*EXERCISE:* The records below are to be copied exactly, with every picture left out.

(Records contained in a dataset)

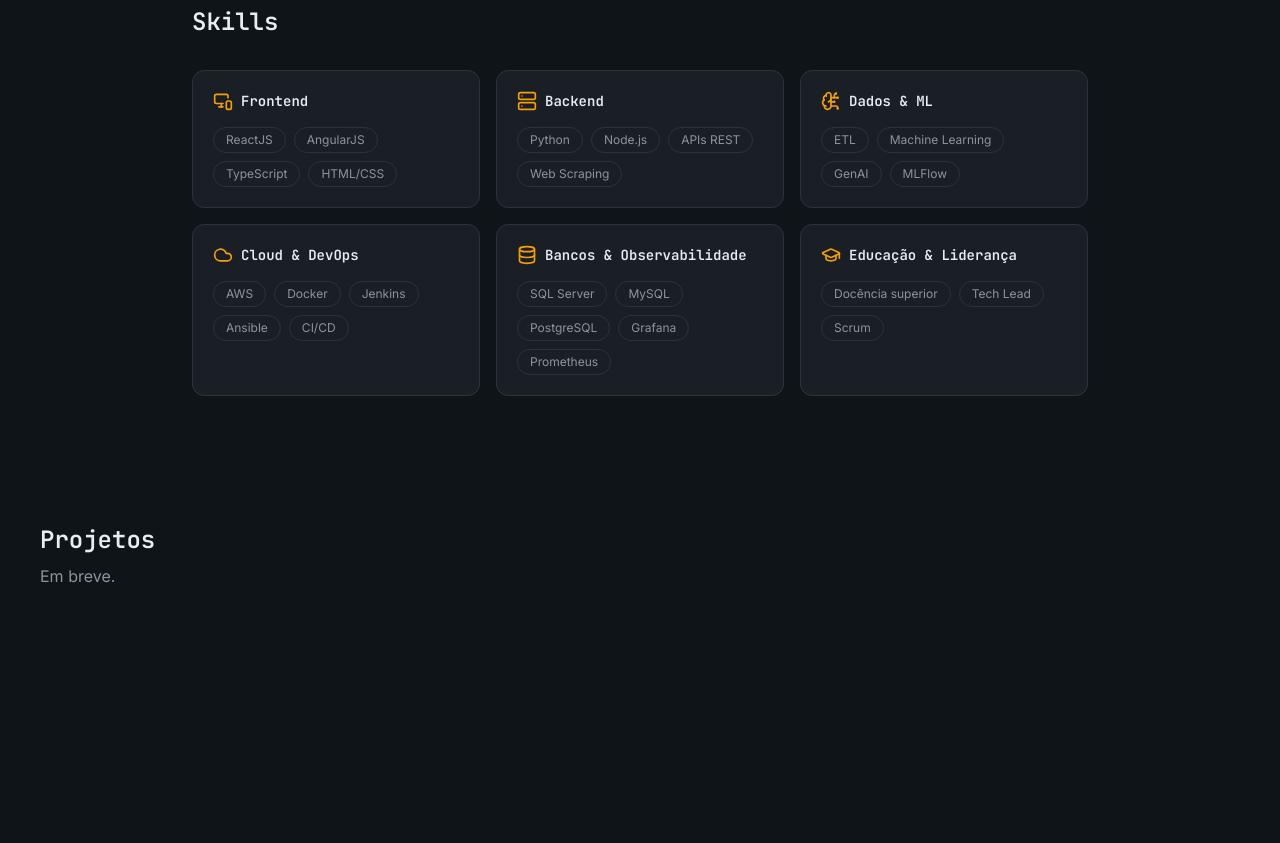
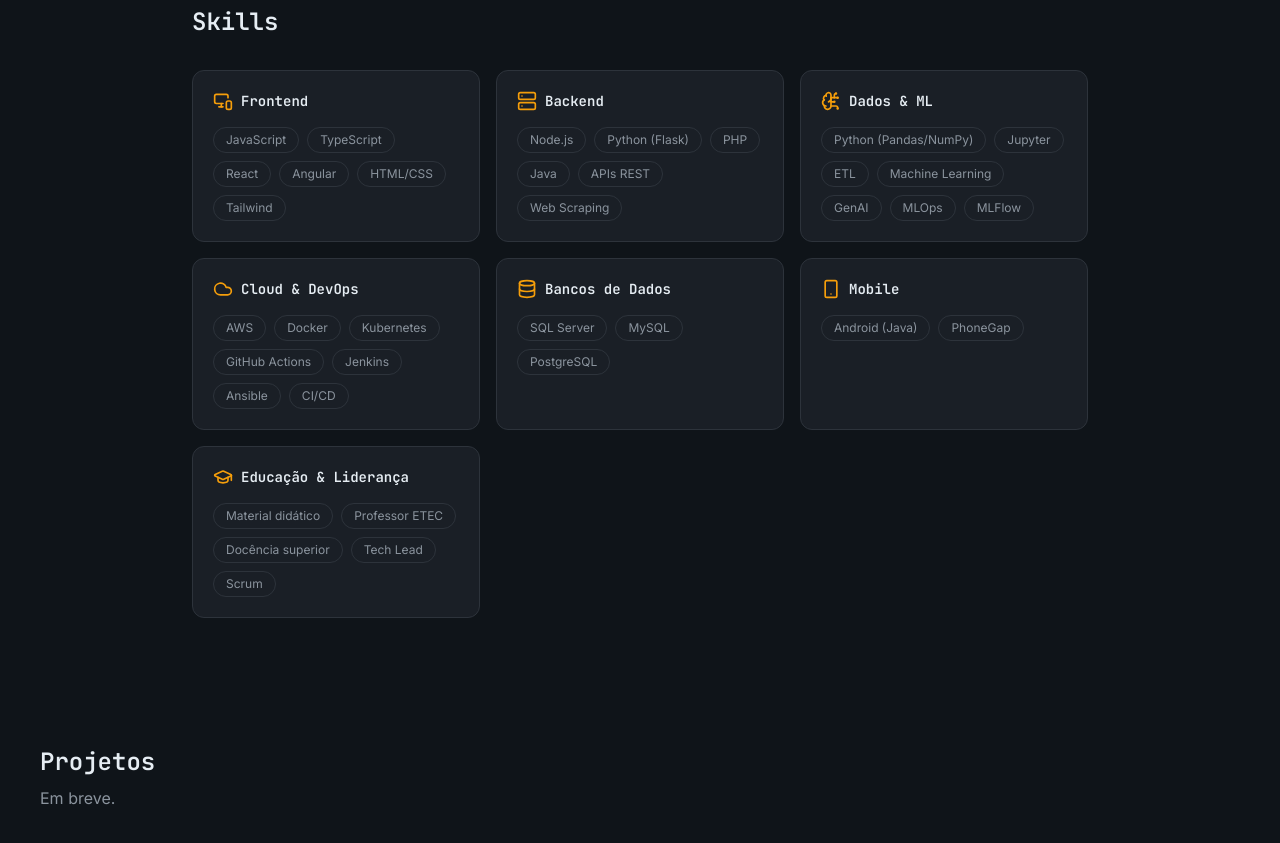
Before and after one commit to dlpires/portfolio, a Next.js app: page / in a window 1280 px wide. Shown: the part 1760-2603 px from the top of the page. Built offline with nearby package versions, Linux system fonts and the light colour scheme.

Commit message:
feat(about): merge CV skills with issue #3 list

```diff
--- a/src/data/skills.ts
+++ b/src/data/skills.ts
@@ -4,6 +4,7 @@
   | "data"
   | "cloud"
   | "database"
+  | "mobile"
   | "education";
 
 export type SkillCategory = {
@@ -16,31 +17,44 @@
   {
     title: "Frontend",
     icon: "frontend",
-    skills: ["ReactJS", "AngularJS", "TypeScript", "HTML/CSS"],
+    skills: ["JavaScript", "TypeScript", "React", "Angular", "HTML/CSS", "Tailwind"],
   },
   {
     title: "Backend",
     icon: "backend",
-    skills: ["Python", "Node.js", "APIs REST", "Web Scraping"],
+    skills: ["Node.js", "Python (Flask)", "PHP", "Java", "APIs REST", "Web Scraping"],
   },
   {
     title: "Dados & ML",
     icon: "data",
-    skills: ["ETL", "Machine Learning", "GenAI", "MLFlow"],
+    skills: [
+      "Python (Pandas/NumPy)",
+      "Jupyter",
+      "ETL",
+      "Machine Learning",
+      "GenAI",
+      "MLOps",
+      "MLFlow",
+    ],
   },
   {
     title: "Cloud & DevOps",
     icon: "cloud",
-    skills: ["AWS", "Docker", "Jenkins", "Ansible", "CI/CD"],
+    skills: ["AWS", "Docker", "Kubernetes", "GitHub Actions", "Jenkins", "Ansible", "CI/CD"],
   },
   {
-    title: "Bancos & Observabilidade",
+    title: "Bancos de Dados",
     icon: "database",
-    skills: ["SQL Server", "MySQL", "PostgreSQL", "Grafana", "Prometheus"],
+    skills: ["SQL Server", "MySQL", "PostgreSQL"],
+  },
+  {
+    title: "Mobile",
+    icon: "mobile",
+    skills: ["Android (Java)", "PhoneGap"],
   },
   {
     title: "Educação & Liderança",
     icon: "education",
-    skills: ["Docência superior", "Tech Lead", "Scrum"],
+    skills: ["Material didático", "Professor ETEC", "Docência superior", "Tech Lead", "Scrum"],
   },
 ];
--- a/src/sections/SkillsGrid.tsx
+++ b/src/sections/SkillsGrid.tsx
@@ -5,6 +5,7 @@
   GraduationCap,
   MonitorSmartphone,
   Server,
+  Smartphone,
 } from "lucide-react";
 
 import { skillCategories, type SkillIcon } from "@/data/skills";
@@ -15,6 +16,7 @@
   data: BrainCircuit,
   cloud: Cloud,
   database: Database,
+  mobile: Smartphone,
   education: GraduationCap,
 } as const satisfies Record<SkillIcon, unknown>;
 
```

*RESULT:*
Before and after one commit to dlpires/portfolio, a Next.js app: page / in a window 1280 px wide. Shown: the part 1760-2603 px from the top of the page. Built offline with nearby package versions, Linux system fonts and the light colour scheme.

Commit message:
feat(about): merge CV skills with issue #3 list

```diff
--- a/src/data/skills.ts
+++ b/src/data/skills.ts
@@ -4,6 +4,7 @@
   | "data"
   | "cloud"
   | "database"
+  | "mobile"
   | "education";
 
 export type SkillCategory = {
@@ -16,31 +17,44 @@
   {
     title: "Frontend",
     icon: "frontend",
-    skills: ["ReactJS", "AngularJS", "TypeScript", "HTML/CSS"],
+    skills: ["JavaScript", "TypeScript", "React", "Angular", "HTML/CSS", "Tailwind"],
   },
   {
     title: "Backend",
     icon: "backend",
-    skills: ["Python", "Node.js", "APIs REST", "Web Scraping"],
+    skills: ["Node.js", "Python (Flask)", "PHP", "Java", "APIs REST", "Web Scraping"],
   },
   {
     title: "Dados & ML",
     icon: "data",
-    skills: ["ETL", "Machine Learning", "GenAI", "MLFlow"],
+    skills: [
+      "Python (Pandas/NumPy)",
+      "Jupyter",
+      "ETL",
+      "Machine Learning",
+      "GenAI",
+      "MLOps",
+      "MLFlow",
+    ],
   },
   {
     title: "Cloud & DevOps",
     icon: "cloud",
-    skills: ["AWS", "Docker", "Jenkins", "Ansible", "CI/CD"],
+    skills: ["AWS", "Docker", "Kubernetes", "GitHub Actions", "Jenkins", "Ansible", "CI/CD"],
   },
   {
-    title: "Bancos & Observabilidade",
+    title: "Bancos de Dados",
     icon: "database",
-    skills: ["SQL Server", "MySQL", "PostgreSQL", "Grafana", "Prometheus"],
+    skills: ["SQL Server", "MySQL", "PostgreSQL"],
+  },
+  {
+    title: "Mobile",
+    icon: "mobile",
+    skills: ["Android (Java)", "PhoneGap"],
   },
   {
     title: "Educação & Liderança",
     icon: "education",
-    skills: ["Docência superior", "Tech Lead", "Scrum"],
+    skills: ["Material didático", "Professor ETEC", "Docência superior", "Tech Lead", "Scrum"],
   },
 ];
--- a/src/sections/SkillsGrid.tsx
+++ b/src/sections/SkillsGrid.tsx
@@ -5,6 +5,7 @@
   GraduationCap,
   MonitorSmartphone,
   Server,
+  Smartphone,
 } from "lucide-react";
 
 import { skillCategories, type SkillIcon } from "@/data/skills";
@@ -15,6 +16,7 @@
   data: BrainCircuit,
   cloud: Cloud,
   database: Database,
+  mobile: Smartphone,
   education: GraduationCap,
 } as const satisfies Record<SkillIcon, unknown>;
 
```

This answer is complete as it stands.